(Front-end code change data)
*** Block opens ***

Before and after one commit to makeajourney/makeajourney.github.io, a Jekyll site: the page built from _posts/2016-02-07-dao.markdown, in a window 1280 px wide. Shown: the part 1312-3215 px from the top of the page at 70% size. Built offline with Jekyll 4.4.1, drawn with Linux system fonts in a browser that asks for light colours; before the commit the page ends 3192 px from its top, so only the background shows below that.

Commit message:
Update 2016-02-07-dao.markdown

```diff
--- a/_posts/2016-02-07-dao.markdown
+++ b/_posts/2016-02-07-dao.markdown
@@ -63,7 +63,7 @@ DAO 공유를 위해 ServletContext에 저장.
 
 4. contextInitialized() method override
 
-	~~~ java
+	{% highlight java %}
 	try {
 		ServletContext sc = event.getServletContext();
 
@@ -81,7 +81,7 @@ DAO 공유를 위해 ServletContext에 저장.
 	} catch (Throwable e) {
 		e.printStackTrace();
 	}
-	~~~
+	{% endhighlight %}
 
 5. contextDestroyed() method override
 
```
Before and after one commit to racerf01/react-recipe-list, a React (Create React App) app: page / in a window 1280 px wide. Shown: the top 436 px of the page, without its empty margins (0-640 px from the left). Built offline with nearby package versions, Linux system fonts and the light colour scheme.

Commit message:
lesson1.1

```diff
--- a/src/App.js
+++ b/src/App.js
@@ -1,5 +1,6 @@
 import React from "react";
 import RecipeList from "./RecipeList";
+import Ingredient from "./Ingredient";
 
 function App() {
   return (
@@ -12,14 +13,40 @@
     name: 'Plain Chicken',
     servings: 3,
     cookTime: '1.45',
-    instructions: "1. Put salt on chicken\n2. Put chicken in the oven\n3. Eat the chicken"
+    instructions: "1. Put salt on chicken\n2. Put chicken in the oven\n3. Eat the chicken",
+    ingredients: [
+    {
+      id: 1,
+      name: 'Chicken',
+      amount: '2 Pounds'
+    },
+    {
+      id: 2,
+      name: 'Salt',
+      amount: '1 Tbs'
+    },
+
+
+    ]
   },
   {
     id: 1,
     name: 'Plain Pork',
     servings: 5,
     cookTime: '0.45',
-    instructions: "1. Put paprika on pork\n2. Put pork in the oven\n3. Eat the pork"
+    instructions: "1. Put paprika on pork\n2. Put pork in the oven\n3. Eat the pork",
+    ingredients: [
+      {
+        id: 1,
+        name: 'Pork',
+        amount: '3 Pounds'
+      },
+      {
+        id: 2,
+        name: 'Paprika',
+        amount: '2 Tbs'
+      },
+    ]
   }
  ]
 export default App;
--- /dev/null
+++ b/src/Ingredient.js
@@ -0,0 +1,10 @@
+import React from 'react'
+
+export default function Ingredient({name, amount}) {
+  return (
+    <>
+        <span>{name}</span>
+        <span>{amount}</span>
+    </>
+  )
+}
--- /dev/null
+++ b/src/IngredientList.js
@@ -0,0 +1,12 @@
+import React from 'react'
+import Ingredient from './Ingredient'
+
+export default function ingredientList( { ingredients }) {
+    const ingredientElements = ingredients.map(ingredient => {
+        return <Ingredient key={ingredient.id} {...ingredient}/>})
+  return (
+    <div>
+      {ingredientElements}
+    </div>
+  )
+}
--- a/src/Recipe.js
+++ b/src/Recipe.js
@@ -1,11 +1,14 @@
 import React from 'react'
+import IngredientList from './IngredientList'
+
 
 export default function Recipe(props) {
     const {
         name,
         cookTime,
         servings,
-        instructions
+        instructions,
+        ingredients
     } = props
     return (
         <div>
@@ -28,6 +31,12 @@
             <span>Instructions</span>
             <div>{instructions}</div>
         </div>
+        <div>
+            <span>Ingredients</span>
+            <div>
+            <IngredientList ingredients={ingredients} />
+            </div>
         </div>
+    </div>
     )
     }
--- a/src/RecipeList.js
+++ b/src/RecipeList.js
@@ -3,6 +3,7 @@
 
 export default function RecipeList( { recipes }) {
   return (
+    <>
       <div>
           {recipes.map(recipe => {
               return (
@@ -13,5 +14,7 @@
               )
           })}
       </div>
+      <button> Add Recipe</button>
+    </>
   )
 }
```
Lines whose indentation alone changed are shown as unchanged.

*** Block closes ***

Lines holding the string "amount" must be copied out of the entries above.

+      amount: '2 Pounds'
+      amount: '1 Tbs'
+        amount: '3 Pounds'
+        amount: '2 Tbs'
+export default function Ingredient({name, amount}) {
+        <span>{amount}</span>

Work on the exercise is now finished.